THE RECORDS
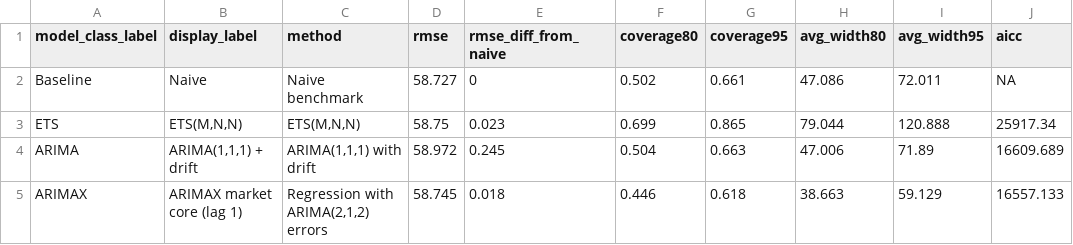
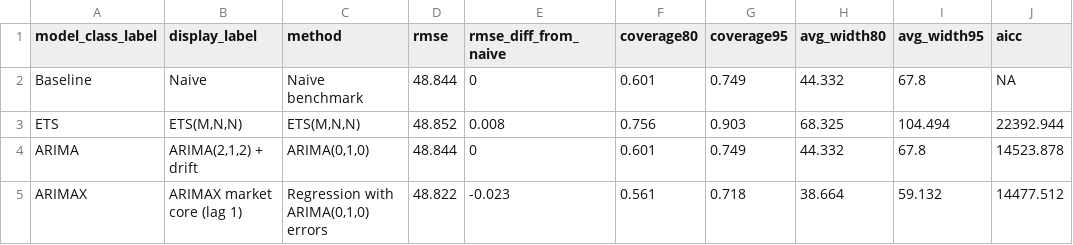
Before and after one commit to saumyajain1/gold-futures-forecasting, a CSV file: data/processed/final_class_winners.csv, drawn as a sheet.

```diff
--- a/data/processed/final_class_winners.csv
+++ b/data/processed/final_class_winners.csv
@@ -1,5 +1,5 @@
 model_class_label,display_label,method,rmse,rmse_diff_from_naive,coverage80,coverage95,avg_width80,avg_width95,aicc
-Baseline,Naive,Naive benchmark,58.727,0,0.502,0.661,47.086,72.011,NA
-ETS,"ETS(M,N,N)","ETS(M,N,N)",58.75,0.023,0.699,0.865,79.044,120.888,25917.34
-ARIMA,"ARIMA(1,1,1) + drift","ARIMA(1,1,1) with drift",58.972,0.245,0.504,0.663,47.006,71.89,16609.689
-ARIMAX,ARIMAX market core (lag 1),"Regression with ARIMA(2,1,2) errors",58.745,0.018,0.446,0.618,38.663,59.129,16557.133
+Baseline,Naive,Naive benchmark,48.844,0,0.601,0.749,44.332,67.8,NA
+ETS,"ETS(M,N,N)","ETS(M,N,N)",48.852,0.008,0.756,0.903,68.325,104.494,22392.944
+ARIMA,"ARIMA(2,1,2) + drift","ARIMA(0,1,0)",48.844,0,0.601,0.749,44.332,67.8,14523.878
+ARIMAX,ARIMAX market core (lag 1),"Regression with ARIMA(0,1,0) errors",48.822,-0.023,0.561,0.718,38.664,59.132,14477.512
```
Also changed, not shown: data/processed/final_model_ranking_holdout.csv, data/processed/final_selection_summary.csv, 36 other files.
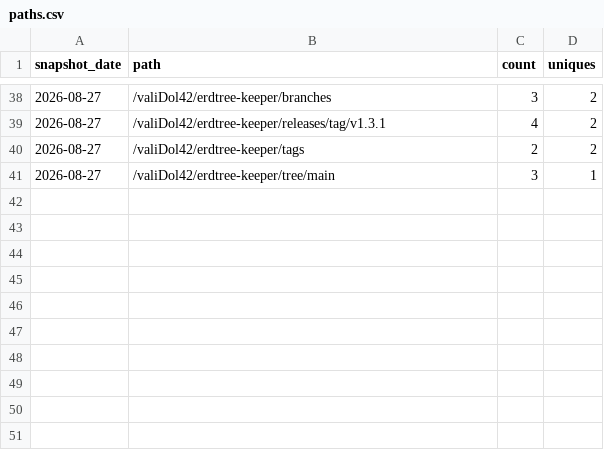
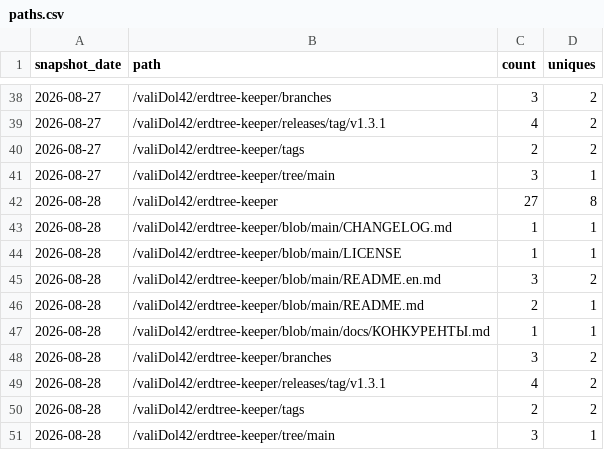
Before and after one commit to valiDol42/erdtree-keeper, a CSV file: stats/paths.csv, drawn as a sheet; only a part is shown, gaps mark what is left out; the diff names each change by its address in the sheet, - before the commit and + after, or states it on an @@ line.

```diff
--- a/stats/paths.csv
+++ b/stats/paths.csv
+row 42: 2026-08-28 | /valiDol42/erdtree-keeper | 27 | 8
+row 43: 2026-08-28 | /valiDol42/erdtree-keeper/blob/main/CHANGELOG.md | 1 | 1
+row 44: 2026-08-28 | /valiDol42/erdtree-keeper/blob/main/LICENSE | 1 | 1
+row 45: 2026-08-28 | /valiDol42/erdtree-keeper/blob/main/README.en.md | 3 | 2
+row 46: 2026-08-28 | /valiDol42/erdtree-keeper/blob/main/README.md | 2 | 1
+row 47: 2026-08-28 | /valiDol42/erdtree-keeper/blob/main/docs/КОНКУРЕНТЫ.md | 1 | 1
+row 48: 2026-08-28 | /valiDol42/erdtree-keeper/branches | 3 | 2
+row 49: 2026-08-28 | /valiDol42/erdtree-keeper/releases/tag/v1.3.1 | 4 | 2
+row 50: 2026-08-28 | /valiDol42/erdtree-keeper/tags | 2 | 2
+row 51: 2026-08-28 | /valiDol42/erdtree-keeper/tree/main | 3 | 1
```
Also changed, not shown: stats/downloads.csv, stats/referrers.csv, 2 other files.
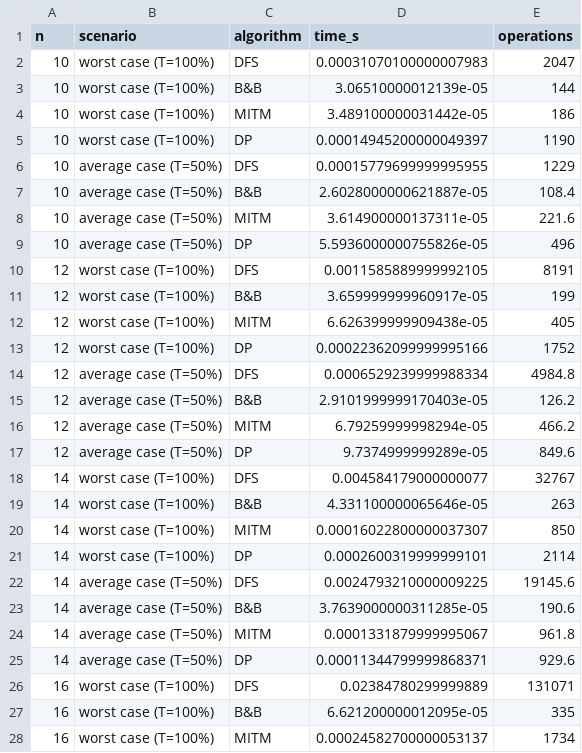
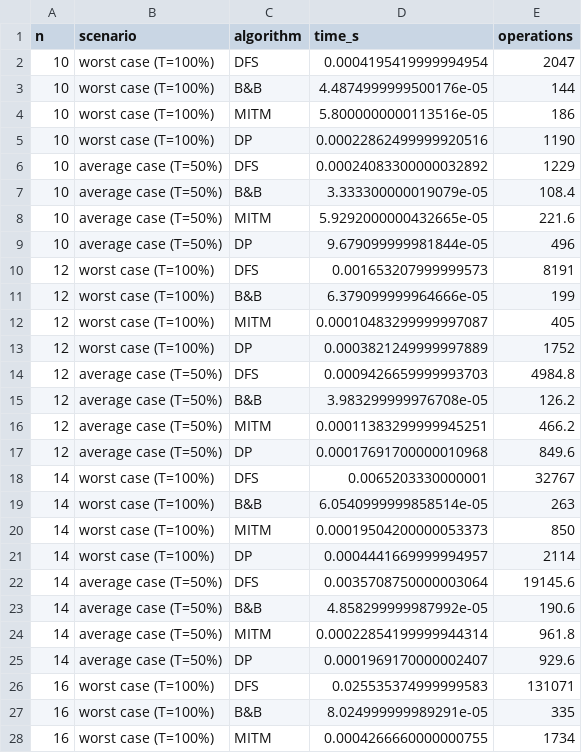
Before and after one commit to laliahaidara/Learning-Path-Optimization-, a CSV file: results/exponential_time.csv, drawn as a sheet; only a part is shown; the diff covers the shown part only.

```diff
--- a/results/exponential_time.csv
+++ b/results/exponential_time.csv
@@ -1,28 +1,28 @@
 n,scenario,algorithm,time_s,operations
-10,worst case (T=100%),DFS,0.00031070100000007983,2047
-10,worst case (T=100%),B&B,3.06510000012139e-05,144
-10,worst case (T=100%),MITM,3.489100000031442e-05,186
-10,worst case (T=100%),DP,0.00014945200000049397,1190
-10,average case (T=50%),DFS,0.00015779699999995955,1229
-10,average case (T=50%),B&B,2.6028000000621887e-05,108.4
-10,average case (T=50%),MITM,3.614900000137311e-05,221.6
-10,average case (T=50%),DP,5.5936000000755826e-05,496
-12,worst case (T=100%),DFS,0.0011585889999992105,8191
-12,worst case (T=100%),B&B,3.659999999960917e-05,199
-12,worst case (T=100%),MITM,6.626399999909438e-05,405
-12,worst case (T=100%),DP,0.00022362099999995166,1752
-12,average case (T=50%),DFS,0.0006529239999988334,4984.8
-12,average case (T=50%),B&B,2.9101999999170403e-05,126.2
-12,average case (T=50%),MITM,6.79259999998294e-05,466.2
-12,average case (T=50%),DP,9.7374999999289e-05,849.6
-14,worst case (T=100%),DFS,0.004584179000000077,32767
-14,worst case (T=100%),B&B,4.331100000065646e-05,263
-14,worst case (T=100%),MITM,0.00016022800000037307,850
-14,worst case (T=100%),DP,0.0002600319999999101,2114
-14,average case (T=50%),DFS,0.0024793210000009225,19145.6
-14,average case (T=50%),B&B,3.7639000000311285e-05,190.6
-14,average case (T=50%),MITM,0.0001331879999995067,961.8
-14,average case (T=50%),DP,0.00011344799999868371,929.6
-16,worst case (T=100%),DFS,0.02384780299999889,131071
-16,worst case (T=100%),B&B,6.621200000012095e-05,335
-16,worst case (T=100%),MITM,0.00024582700000053137,1734
+10,worst case (T=100%),DFS,0.0004195419999994954,2047
+10,worst case (T=100%),B&B,4.4874999999500176e-05,144
+10,worst case (T=100%),MITM,5.8000000000113516e-05,186
+10,worst case (T=100%),DP,0.00022862499999920516,1190
+10,average case (T=50%),DFS,0.00024083300000032892,1229
+10,average case (T=50%),B&B,3.333300000019079e-05,108.4
+10,average case (T=50%),MITM,5.9292000000432665e-05,221.6
+10,average case (T=50%),DP,9.679099999981844e-05,496
+12,worst case (T=100%),DFS,0.001653207999999573,8191
+12,worst case (T=100%),B&B,6.379099999964666e-05,199
+12,worst case (T=100%),MITM,0.00010483299999997087,405
+12,worst case (T=100%),DP,0.0003821249999997889,1752
+12,average case (T=50%),DFS,0.0009426659999993703,4984.8
+12,average case (T=50%),B&B,3.983299999976708e-05,126.2
+12,average case (T=50%),MITM,0.00011383299999945251,466.2
+12,average case (T=50%),DP,0.00017691700000010968,849.6
+14,worst case (T=100%),DFS,0.0065203330000001,32767
+14,worst case (T=100%),B&B,6.0540999999858514e-05,263
+14,worst case (T=100%),MITM,0.00019504200000053373,850
+14,worst case (T=100%),DP,0.0004441669999994957,2114
+14,average case (T=50%),DFS,0.0035708750000003064,19145.6
+14,average case (T=50%),B&B,4.858299999987992e-05,190.6
+14,average case (T=50%),MITM,0.00022854199999944314,961.8
+14,average case (T=50%),DP,0.0001969170000002407,929.6
+16,worst case (T=100%),DFS,0.025535374999999583,131071
+16,worst case (T=100%),B&B,8.024999999989291e-05,335
+16,worst case (T=100%),MITM,0.0004266660000000755,1734
```
Also changed, not shown: 29 edited cells elsewhere in this file, results/pseudopolynomial.csv, results/scale.csv, 8 other files.
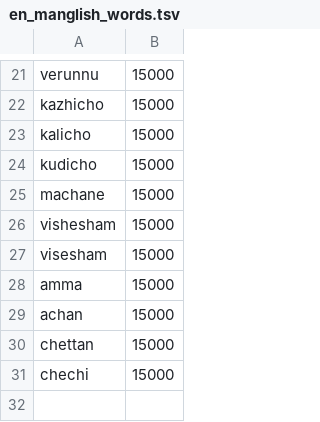
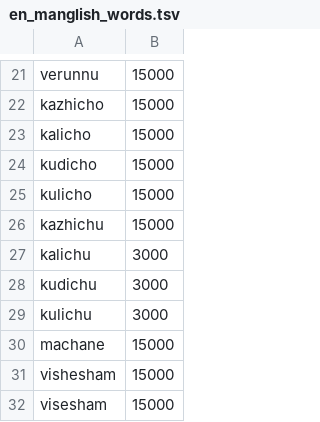
Before and after one commit to rag-creation/ezhuthola, a TSV file: app/src/main/assets/en_manglish_words.tsv, drawn as a sheet; only a part is shown, gaps mark what is left out; the shorter side is filled out with more unchanged rows; the diff names each change by its address in the sheet, - before the commit and + after, or states it on an @@ line.

Commit message:
kulicho is no longer corrected to kalicho

```diff
--- a/app/src/main/assets/en_manglish_words.tsv
+++ b/app/src/main/assets/en_manglish_words.tsv
+row 25: kulicho | 15000
+row 26: kazhichu | 15000
+row 27: kalichu | 3000
+row 28: kudichu | 3000
+row 29: kulichu | 3000
```
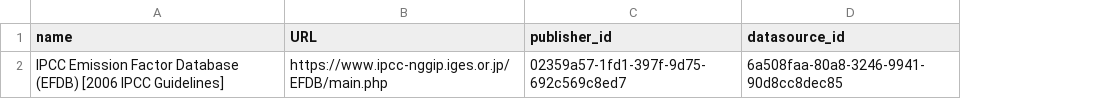
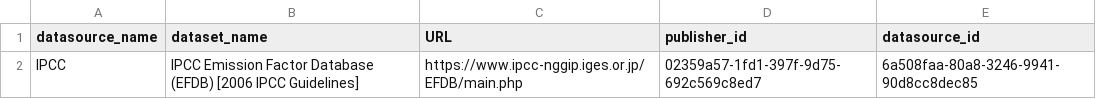
Before and after one commit to Open-Earth-Foundation/CityCatalyst, a CSV file: app/seed-data/emissions_factors/data_processed/EFDB_2006_IPCC_guidelines/DataSource.csv, drawn as a sheet; addresses are those after the commit; the diff names each change by its address in the sheet, - before the commit and + after, or states it on an @@ line.

Commit message:
fix:column_names

```diff
--- a/app/seed-data/emissions_factors/data_processed/EFDB_2006_IPCC_guidelines/DataSource.csv
+++ b/app/seed-data/emissions_factors/data_processed/EFDB_2006_IPCC_guidelines/DataSource.csv
+column A (datasource_name), row 2: IPCC
-B1: name
+B1: dataset_name
```
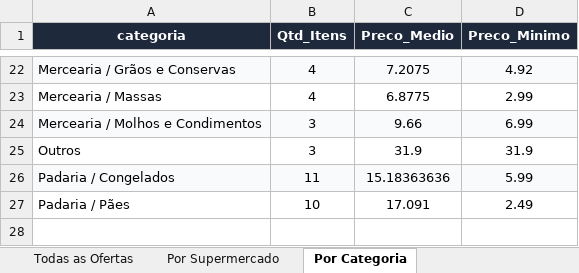
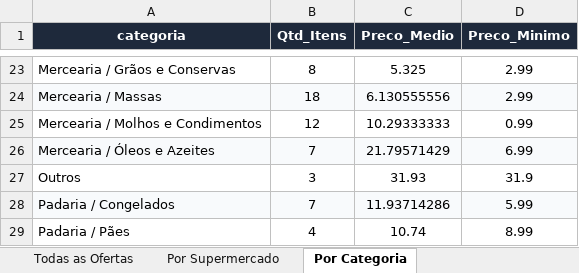
Before and after one commit to AVerz26/Weekly-Flyers-Scraper, an Excel workbook: docs/data/latest_results.xlsx, sheet Por Categoria, drawn as a sheet; only a part is shown, gaps mark what is left out; values as stored, in another font and other column widths than the file's, no borders; addresses are those after the commit; the diff covers the shown part only; the diff names each change by its address in the sheet, - before the commit and + after, or states it on an @@ line.

```diff
--- a/docs/data/latest_results.xlsx (sheet Por Categoria)
+++ b/docs/data/latest_results.xlsx (sheet Por Categoria)
-A23:D23 fill: #F8FAFC
+A23:D23 fill: none
-B23 (Qtd_Itens): 4
+B23 (Qtd_Itens): 8
-C23 (Preco_Medio): 7.2075
+C23 (Preco_Medio): 5.325
-D23 (Preco_Minimo): 4.92
+D23 (Preco_Minimo): 2.99
-A24:D24 fill: none
+A24:D24 fill: #F8FAFC
-B24 (Qtd_Itens): 4
+B24 (Qtd_Itens): 18
-C24 (Preco_Medio): 6.8775
+C24 (Preco_Medio): 6.130555556
-A25:D25 fill: #F8FAFC
+A25:D25 fill: none
-B25 (Qtd_Itens): 3
+B25 (Qtd_Itens): 12
-C25 (Preco_Medio): 9.66
+C25 (Preco_Medio): 10.29333333
-D25 (Preco_Minimo): 6.99
+D25 (Preco_Minimo): 0.99
+row 26: Mercearia / Óleos e Azeites | 7 | 21.79571429 | 6.99
-C27 (Preco_Medio): 31.9
+C27 (Preco_Medio): 31.93
-B28 (Qtd_Itens): 11
+B28 (Qtd_Itens): 7
-C28 (Preco_Medio): 15.18363636
+C28 (Preco_Medio): 11.93714286
-B29 (Qtd_Itens): 10
+B29 (Qtd_Itens): 4
-C29 (Preco_Medio): 17.091
+C29 (Preco_Medio): 10.74
-D29 (Preco_Minimo): 2.49
+D29 (Preco_Minimo): 8.99
```
Also changed, not shown: 1 added row, 50 edited cells and cell formats elsewhere in this sheet, sheet Todas as Ofertas, sheet Por Supermercado, 3 other files.
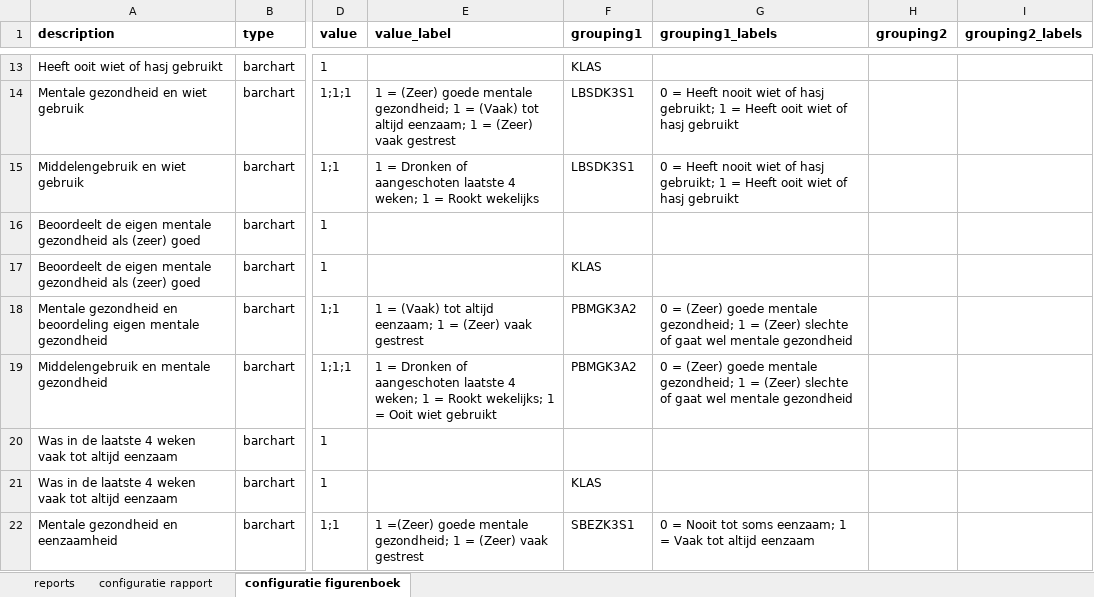
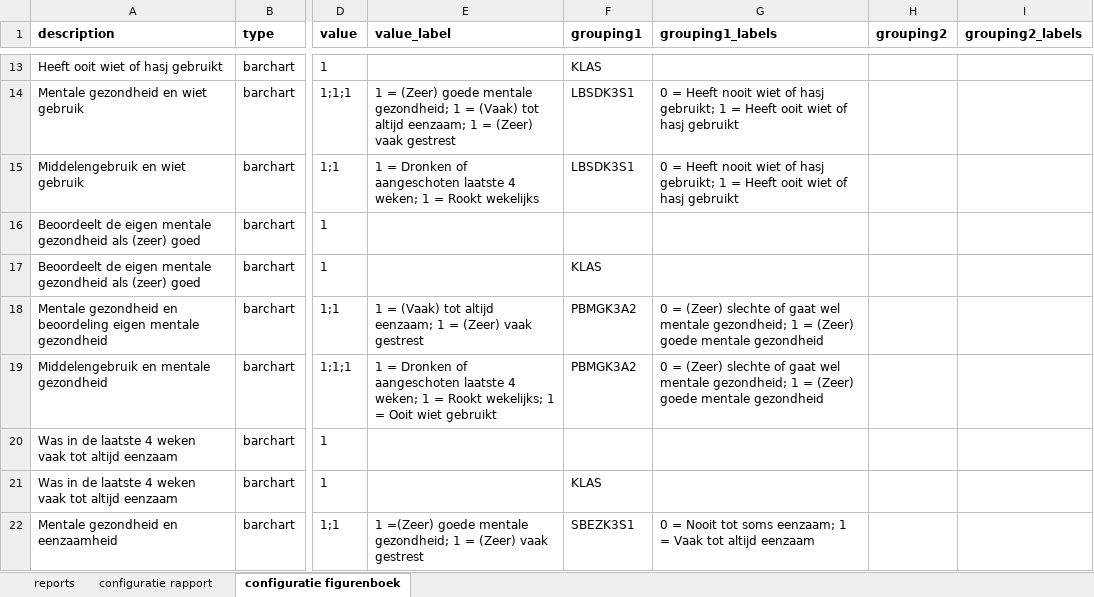
Before and after one commit to ggdatascience/reports_excel_to_powerpoint, an Excel workbook: oko/config oko.xlsx, sheet configuratie figurenboek, drawn as a sheet; only a part is shown, gaps mark what is left out; values as stored, in another font and other column widths than the file's, no borders; the diff names each change by its address in the sheet, - before the commit and + after, or states it on an @@ line.

Commit message:
Fouten in configuratie aangepast

```diff
--- a/oko/config oko.xlsx (sheet configuratie figurenboek)
+++ b/oko/config oko.xlsx (sheet configuratie figurenboek)
-G18:G19 (grouping1_labels): …= (Zeer) goede mentale gezondheid; 1 = (Zeer) slechte of gaat wel mentale gezondheid
+G18:G19 (grouping1_labels): …= (Zeer) slechte of gaat wel mentale gezondheid; 1 = (Zeer) goede mentale gezondheid
```
Also changed, not shown: sheet configuratie rapport.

AIM OF THE EXERCISE
Report each line of the entries where the word "goede" occurs.

EXERCISE ANSWER
-G18:G19 (grouping1_labels): …= (Zeer) goede mentale gezondheid; 1 = (Zeer) slechte of gaat wel mentale gezondheid
+G18:G19 (grouping1_labels): …= (Zeer) slechte of gaat wel mentale gezondheid; 1 = (Zeer) goede mentale gezondheid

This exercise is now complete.